“The people who are crazy enough to think they can change the world are the ones who do.”— Steve Jobs
Innovation is a word that has been used over and over in the last years. Everyone wants to be innovative; everyone wants to launch an innovative solution, and everyone wants innovation all around. The interesting part about these wants is that most people expecting innovation expect it fast, easy and comfortable, when really it requires patience, patience and patience! Innovation requires patience to move through the interviews and research phase; patience to embrace the failings during testing phases and learning how to accept feedback; and patience to step out of the comfort zone.
I have spoken to many people who visit our innovation lab and many mention the disappointment they have experienced when it comes to innovation, the frustration with the design methodologies and working with teams, and the pain of seeing ideas change over and over through testing phases. Yes! Not so pleasant descriptions. And these descriptions come from top down. It is no coincidence they first questions they ask are, “Can you help us get to an innovative place and help us understand what we are doing wrong?” and “Can you help our team understand why we are not coming up with innovative ideas?”.
Of course we can!
What is innovation about?
What does innovation mean to you? The most popular answers are new, fun, useful, building from something old and make it new. No matter which way we look at them, all the above require a set of fundamental steps like:
- Research (to understand the problem and what already exists)
- Listen with human-centric mindset (to understand the need)
- Test (to understand usefulness) and
- Remain open to change (to either create something new or shift on something that already exists)
In a nutshell, innovation is about being open to change based on research, testing, etc. And let’s be honest, that word “change” is not something that people are always excited to do, especially when there is uncertainty, which you know exists when working in innovation. Being open leads to accepting the fact that to create this amazing product, service, or idea, one must be prepared to change rapidly and often. And experiencing change leads, in most cases and at some point, to hitting a wall of (as most people relate to innovation) frustration and pain. But why the frustration and pain? And why, many times, giving up? Well, because we forget about the most important element in innovation. YOU!
What is the most forgotten and overlooked element in innovation?

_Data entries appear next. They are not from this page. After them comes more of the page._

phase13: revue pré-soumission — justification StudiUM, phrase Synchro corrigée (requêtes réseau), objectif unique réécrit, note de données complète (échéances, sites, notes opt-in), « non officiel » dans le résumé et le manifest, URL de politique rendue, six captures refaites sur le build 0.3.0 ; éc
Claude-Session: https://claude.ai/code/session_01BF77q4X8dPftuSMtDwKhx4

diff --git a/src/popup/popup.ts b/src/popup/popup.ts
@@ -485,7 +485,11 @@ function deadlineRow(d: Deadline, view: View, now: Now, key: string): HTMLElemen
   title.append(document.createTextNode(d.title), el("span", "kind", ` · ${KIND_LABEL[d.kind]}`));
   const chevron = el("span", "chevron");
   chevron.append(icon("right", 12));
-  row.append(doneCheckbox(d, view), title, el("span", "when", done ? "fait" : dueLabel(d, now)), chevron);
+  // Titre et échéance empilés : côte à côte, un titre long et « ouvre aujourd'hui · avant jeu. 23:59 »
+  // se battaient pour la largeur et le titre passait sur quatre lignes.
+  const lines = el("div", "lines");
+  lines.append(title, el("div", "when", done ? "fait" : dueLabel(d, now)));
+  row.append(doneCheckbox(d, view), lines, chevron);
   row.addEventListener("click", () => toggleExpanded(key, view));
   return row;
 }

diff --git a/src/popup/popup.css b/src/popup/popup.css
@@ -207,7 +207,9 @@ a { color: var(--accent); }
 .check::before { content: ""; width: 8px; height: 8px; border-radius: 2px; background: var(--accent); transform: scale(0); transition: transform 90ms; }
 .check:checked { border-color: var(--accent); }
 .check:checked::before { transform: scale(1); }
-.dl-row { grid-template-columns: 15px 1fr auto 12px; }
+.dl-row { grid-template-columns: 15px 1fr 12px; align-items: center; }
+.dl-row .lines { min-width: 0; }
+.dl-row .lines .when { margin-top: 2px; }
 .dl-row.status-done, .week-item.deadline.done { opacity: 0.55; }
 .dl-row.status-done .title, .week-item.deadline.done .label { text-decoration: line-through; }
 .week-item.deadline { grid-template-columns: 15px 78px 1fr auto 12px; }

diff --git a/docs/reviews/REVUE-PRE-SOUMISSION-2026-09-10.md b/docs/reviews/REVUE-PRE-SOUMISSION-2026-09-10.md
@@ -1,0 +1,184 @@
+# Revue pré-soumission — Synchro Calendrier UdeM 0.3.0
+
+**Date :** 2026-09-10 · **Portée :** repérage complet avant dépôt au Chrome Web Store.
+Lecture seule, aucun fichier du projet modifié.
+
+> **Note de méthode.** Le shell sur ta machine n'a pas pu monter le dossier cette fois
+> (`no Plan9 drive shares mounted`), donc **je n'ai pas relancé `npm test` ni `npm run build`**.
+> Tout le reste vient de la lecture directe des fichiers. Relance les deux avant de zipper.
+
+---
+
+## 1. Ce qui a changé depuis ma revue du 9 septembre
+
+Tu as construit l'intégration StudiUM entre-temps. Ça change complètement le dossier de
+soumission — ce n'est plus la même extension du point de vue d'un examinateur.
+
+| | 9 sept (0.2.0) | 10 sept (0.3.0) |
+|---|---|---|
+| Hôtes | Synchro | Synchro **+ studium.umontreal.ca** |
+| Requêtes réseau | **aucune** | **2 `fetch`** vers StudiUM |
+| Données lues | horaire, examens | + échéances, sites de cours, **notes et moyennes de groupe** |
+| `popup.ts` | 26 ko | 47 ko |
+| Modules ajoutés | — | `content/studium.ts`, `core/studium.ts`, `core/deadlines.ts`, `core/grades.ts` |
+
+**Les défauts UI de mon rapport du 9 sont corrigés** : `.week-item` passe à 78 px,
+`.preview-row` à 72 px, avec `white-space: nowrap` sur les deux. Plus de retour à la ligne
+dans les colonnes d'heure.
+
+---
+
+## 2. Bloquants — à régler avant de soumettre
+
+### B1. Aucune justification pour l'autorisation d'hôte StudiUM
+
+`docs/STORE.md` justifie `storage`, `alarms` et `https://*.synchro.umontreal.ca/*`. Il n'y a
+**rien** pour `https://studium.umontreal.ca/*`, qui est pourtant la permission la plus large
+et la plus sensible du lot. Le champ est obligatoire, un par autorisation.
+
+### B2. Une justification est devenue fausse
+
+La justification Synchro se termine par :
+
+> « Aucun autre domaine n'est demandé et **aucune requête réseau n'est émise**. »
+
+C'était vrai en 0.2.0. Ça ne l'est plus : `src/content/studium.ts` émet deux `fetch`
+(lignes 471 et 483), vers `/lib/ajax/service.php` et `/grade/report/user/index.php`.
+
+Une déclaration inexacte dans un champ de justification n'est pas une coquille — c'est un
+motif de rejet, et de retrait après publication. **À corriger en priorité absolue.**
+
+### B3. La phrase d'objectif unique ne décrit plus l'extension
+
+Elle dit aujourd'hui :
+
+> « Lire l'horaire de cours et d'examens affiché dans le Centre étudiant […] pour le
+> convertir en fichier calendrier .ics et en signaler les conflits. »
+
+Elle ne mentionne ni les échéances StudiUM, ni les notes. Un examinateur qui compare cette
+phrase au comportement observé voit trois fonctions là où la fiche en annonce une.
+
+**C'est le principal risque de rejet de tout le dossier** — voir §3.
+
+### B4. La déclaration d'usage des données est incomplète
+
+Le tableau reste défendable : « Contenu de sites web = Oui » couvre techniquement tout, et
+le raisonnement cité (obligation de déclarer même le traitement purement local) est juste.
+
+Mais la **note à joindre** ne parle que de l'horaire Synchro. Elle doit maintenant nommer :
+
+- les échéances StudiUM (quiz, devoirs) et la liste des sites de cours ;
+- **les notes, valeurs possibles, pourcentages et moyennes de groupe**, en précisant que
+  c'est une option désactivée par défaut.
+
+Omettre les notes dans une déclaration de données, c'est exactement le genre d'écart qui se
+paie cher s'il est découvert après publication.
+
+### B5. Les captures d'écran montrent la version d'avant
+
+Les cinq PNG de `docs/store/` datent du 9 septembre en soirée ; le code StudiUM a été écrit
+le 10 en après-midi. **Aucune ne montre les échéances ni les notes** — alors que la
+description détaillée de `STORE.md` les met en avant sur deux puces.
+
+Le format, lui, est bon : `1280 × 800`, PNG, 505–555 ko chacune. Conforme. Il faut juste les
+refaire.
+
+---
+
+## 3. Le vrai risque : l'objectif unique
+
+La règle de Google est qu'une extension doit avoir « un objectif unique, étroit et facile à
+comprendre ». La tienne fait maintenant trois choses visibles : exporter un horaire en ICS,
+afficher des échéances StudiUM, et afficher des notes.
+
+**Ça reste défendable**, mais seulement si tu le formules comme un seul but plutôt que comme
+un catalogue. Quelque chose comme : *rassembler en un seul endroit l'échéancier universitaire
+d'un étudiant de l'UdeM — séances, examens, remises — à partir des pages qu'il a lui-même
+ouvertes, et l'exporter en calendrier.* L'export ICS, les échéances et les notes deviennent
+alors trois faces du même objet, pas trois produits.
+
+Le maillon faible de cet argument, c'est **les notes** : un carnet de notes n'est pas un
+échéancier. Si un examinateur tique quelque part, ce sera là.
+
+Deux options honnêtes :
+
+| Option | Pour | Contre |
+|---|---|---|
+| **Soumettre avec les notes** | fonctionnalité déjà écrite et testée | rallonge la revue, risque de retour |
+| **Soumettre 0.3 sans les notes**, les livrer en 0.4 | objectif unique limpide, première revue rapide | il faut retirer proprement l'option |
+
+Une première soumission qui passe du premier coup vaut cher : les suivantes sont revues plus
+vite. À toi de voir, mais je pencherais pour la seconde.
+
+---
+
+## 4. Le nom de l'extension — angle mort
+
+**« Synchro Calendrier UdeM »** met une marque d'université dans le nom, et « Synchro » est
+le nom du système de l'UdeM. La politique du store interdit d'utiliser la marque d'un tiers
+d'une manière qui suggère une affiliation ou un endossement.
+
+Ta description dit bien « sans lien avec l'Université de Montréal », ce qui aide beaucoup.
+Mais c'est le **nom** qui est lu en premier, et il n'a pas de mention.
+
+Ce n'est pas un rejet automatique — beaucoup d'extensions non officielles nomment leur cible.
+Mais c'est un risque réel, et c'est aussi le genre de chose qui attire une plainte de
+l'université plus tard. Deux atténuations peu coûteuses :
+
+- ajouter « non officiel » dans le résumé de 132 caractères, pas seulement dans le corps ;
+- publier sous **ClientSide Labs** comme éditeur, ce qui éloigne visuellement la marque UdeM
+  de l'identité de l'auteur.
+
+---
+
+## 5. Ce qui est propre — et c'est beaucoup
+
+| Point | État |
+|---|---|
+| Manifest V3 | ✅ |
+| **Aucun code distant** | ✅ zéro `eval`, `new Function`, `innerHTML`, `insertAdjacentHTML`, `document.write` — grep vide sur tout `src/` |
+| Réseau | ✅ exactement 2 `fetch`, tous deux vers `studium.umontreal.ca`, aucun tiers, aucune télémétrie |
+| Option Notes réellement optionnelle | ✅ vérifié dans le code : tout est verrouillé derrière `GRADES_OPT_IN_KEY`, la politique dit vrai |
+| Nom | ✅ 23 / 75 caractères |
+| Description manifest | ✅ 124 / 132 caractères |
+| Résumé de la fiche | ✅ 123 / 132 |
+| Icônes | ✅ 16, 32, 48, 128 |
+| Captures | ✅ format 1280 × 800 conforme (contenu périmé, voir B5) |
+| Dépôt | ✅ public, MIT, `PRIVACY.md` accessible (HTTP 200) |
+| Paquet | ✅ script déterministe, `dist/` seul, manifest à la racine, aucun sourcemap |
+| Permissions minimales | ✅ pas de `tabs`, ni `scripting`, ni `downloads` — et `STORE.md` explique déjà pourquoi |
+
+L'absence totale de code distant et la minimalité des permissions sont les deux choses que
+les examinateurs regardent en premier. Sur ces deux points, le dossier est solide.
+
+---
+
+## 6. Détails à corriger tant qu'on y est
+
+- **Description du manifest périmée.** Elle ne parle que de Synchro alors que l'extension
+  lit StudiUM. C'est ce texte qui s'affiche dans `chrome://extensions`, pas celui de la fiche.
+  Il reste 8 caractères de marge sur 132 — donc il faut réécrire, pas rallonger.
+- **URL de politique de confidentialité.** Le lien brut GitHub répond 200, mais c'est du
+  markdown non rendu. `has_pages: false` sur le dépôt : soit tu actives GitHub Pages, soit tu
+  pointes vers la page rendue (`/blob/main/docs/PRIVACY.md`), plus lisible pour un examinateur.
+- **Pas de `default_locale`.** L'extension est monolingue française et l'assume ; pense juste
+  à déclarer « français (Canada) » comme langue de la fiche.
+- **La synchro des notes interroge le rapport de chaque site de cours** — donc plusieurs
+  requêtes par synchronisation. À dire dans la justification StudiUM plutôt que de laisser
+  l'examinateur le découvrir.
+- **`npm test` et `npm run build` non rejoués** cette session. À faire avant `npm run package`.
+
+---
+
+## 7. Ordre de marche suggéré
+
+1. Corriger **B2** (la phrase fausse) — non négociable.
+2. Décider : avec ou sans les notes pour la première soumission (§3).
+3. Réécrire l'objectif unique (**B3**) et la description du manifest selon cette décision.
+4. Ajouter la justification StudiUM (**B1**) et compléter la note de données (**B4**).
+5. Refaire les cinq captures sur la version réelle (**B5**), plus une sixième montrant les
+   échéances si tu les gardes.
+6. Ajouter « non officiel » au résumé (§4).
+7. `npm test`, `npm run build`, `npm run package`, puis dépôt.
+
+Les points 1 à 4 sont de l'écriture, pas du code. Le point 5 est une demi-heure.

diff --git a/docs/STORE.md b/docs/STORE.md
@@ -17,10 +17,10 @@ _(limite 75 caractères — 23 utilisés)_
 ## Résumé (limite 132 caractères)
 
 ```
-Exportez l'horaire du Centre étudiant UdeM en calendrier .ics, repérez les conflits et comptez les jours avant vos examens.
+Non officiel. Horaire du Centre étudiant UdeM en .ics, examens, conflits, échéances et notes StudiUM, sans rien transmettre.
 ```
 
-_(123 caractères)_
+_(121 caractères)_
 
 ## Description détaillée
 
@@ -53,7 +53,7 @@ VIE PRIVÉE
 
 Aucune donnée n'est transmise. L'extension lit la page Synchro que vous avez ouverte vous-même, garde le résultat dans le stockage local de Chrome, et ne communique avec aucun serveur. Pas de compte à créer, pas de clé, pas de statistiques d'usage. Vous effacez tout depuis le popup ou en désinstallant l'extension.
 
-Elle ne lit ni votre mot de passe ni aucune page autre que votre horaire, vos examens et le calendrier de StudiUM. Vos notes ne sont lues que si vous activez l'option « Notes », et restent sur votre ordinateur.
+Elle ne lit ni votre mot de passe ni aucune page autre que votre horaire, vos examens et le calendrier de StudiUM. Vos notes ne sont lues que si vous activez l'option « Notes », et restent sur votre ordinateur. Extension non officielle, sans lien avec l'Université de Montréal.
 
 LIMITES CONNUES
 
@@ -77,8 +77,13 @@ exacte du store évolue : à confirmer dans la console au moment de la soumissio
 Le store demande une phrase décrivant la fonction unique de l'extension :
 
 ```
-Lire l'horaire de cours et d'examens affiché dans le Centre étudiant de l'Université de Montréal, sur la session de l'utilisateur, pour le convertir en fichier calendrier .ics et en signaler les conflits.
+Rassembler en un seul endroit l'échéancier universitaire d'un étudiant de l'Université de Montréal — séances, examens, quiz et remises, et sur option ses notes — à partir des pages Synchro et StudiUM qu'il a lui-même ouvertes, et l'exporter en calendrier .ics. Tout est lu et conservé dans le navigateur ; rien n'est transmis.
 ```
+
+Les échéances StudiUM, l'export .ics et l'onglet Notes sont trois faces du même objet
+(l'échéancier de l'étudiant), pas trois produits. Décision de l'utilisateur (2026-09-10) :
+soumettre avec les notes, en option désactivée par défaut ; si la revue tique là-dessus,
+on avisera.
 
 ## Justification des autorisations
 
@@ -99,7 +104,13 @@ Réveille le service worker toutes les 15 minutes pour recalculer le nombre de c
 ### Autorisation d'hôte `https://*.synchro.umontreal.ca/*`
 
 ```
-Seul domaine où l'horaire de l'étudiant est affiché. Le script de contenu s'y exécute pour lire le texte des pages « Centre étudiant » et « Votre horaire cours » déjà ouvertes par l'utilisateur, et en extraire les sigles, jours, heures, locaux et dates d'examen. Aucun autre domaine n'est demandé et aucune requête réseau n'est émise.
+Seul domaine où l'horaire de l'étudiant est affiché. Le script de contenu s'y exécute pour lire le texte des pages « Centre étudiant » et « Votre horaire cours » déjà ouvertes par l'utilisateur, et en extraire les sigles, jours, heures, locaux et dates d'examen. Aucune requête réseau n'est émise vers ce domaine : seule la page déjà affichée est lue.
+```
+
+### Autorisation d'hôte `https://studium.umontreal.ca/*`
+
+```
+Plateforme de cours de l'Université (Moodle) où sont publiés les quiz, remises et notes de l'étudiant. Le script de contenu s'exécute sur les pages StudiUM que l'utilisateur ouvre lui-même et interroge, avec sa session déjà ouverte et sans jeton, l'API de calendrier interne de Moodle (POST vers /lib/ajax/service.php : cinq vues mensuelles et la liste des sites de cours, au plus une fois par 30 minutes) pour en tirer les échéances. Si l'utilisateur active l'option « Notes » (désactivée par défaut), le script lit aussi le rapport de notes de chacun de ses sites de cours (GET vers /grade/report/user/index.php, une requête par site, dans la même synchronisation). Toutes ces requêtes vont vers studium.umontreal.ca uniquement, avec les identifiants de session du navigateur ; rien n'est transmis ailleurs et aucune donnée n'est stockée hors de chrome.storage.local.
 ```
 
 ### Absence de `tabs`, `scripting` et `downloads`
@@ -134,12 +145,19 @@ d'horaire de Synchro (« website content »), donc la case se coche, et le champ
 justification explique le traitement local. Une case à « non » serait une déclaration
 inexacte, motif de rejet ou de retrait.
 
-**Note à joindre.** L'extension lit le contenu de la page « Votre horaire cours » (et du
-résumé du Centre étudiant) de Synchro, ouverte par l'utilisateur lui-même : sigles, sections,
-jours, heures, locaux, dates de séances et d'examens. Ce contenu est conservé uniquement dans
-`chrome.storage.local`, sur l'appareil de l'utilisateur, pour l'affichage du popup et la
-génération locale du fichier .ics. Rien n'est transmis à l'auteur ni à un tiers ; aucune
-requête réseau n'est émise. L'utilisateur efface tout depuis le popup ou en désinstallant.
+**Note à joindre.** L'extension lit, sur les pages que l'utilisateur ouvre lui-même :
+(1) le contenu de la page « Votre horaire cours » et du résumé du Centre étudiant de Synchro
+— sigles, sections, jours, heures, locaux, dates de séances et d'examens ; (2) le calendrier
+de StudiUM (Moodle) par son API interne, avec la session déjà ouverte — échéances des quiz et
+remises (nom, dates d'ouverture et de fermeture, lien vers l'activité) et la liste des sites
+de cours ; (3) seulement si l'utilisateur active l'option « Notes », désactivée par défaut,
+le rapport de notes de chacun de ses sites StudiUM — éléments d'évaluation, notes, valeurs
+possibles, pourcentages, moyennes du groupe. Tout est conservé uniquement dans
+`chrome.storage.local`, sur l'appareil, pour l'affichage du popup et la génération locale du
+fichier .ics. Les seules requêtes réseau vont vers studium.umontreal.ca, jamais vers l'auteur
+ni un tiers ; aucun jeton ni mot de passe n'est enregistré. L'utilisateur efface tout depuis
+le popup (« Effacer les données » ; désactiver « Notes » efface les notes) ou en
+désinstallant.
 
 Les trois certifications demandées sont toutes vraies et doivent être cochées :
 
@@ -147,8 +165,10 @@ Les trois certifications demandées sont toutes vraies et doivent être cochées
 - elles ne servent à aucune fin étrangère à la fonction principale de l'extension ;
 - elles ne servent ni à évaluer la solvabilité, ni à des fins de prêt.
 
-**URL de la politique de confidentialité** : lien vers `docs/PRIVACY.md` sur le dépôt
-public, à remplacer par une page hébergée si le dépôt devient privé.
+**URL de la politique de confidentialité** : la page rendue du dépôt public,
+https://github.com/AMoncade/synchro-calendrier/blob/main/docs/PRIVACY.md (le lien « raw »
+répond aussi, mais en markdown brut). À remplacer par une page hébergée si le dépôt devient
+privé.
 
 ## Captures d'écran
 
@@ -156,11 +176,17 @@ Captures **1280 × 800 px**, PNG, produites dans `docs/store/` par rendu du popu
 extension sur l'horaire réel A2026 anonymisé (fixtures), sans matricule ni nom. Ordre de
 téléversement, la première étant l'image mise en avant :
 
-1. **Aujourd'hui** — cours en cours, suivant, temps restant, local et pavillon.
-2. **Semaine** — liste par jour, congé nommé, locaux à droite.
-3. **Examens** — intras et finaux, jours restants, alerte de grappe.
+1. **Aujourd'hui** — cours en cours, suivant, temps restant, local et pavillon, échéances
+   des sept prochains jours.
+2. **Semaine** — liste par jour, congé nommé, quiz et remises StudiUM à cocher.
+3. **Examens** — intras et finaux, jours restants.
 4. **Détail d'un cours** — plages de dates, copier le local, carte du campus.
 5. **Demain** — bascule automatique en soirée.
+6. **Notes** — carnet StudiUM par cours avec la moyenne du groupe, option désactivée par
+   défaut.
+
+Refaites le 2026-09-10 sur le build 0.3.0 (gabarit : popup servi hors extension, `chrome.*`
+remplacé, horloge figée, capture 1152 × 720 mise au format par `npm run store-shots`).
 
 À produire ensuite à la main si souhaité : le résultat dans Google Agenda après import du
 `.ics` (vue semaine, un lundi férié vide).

The most forgotten element in the journey of creativity and creating something new is the HUMAN and all that comes with it. Let’s break it down: we know that to be able to create something ground-breaking, we have to be open to uncertainty and change. We already know that for most of us humans, those words most often lead to fear. Then how can we expect to create anything revolutionary when we forget the human side of innovation? That involves you, the team member and/or you, the team leader and/or you, the decision maker. No matter what your role is in an innovative journey, you must be aware of your human side, which includes mindset, attitude, behaviors, and patterns. In summary, it asks that we remember that we are human and, based on our day and how we are feeling in the moment when we are working on our solutions, innovation and creativity will be impacted. Therefore, it is vital to remember this important fact – the human side.
How can one unlock and embrace the human side of innovation? Empathy and Courage
Empathy! Not only is it important to have empathy for customers when using creative methodologies, it is also vital to practice empathy with your team members and yourself. Empathy will organically create a safe place for creativity to show up and live.
Courage! Have the courage to trust the process; time and time again, we hear stories of creative minds solving problems and creating pioneering solutions. These creations happen when the team trust a process that is proven, even though the path to the answer is not clear, and when the team move past fear and doubt and into an uncomfortable place of trust.
In summary …
Accept that sometimes you and/or your team will have bad days, not because of the project or because of the team, but because you or one of the team members may be going through a challenging time on a personal level, or perhaps there are limiting beliefs that are blocking the flow of creativity. Perhaps it is the first time you allow yourself to trust a new process. Regardless of the reason why – the answer is patience.
“Any change, even a change for the better, is always accompanied by discomforts.”— Arnold Bennett
Want more insights from our Lead Innovation Coach?
Join our upcoming free 1-hour Introduction to Design Thinking session, where Coach Ibeth will walk you through the first 2 key steps to get you moving to an innovative idea. Check out this session and other global opportunities on our 2021 Events Calendar here!